-- Assignment --
Return every line of the data that contains the string "ebay".

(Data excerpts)
.....

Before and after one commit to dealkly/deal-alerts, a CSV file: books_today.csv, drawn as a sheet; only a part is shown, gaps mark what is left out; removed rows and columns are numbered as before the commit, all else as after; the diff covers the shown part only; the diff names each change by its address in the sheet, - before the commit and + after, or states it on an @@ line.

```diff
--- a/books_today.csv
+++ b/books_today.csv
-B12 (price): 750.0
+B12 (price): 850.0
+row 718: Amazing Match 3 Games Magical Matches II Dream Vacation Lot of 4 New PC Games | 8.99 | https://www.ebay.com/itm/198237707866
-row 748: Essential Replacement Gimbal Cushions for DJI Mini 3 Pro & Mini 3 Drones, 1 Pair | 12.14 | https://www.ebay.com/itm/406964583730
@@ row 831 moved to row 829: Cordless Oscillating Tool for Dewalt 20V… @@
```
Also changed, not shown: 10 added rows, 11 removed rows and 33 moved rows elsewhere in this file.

.....

-- Answer for this exercise --
+row 718: Amazing Match 3 Games Magical Matches II Dream Vacation Lot of 4 New PC Games | 8.99 | https://www.ebay.com/itm/198237707866
-row 748: Essential Replacement Gimbal Cushions for DJI Mini 3 Pro & Mini 3 Drones, 1 Pair | 12.14 | https://www.ebay.com/itm/406964583730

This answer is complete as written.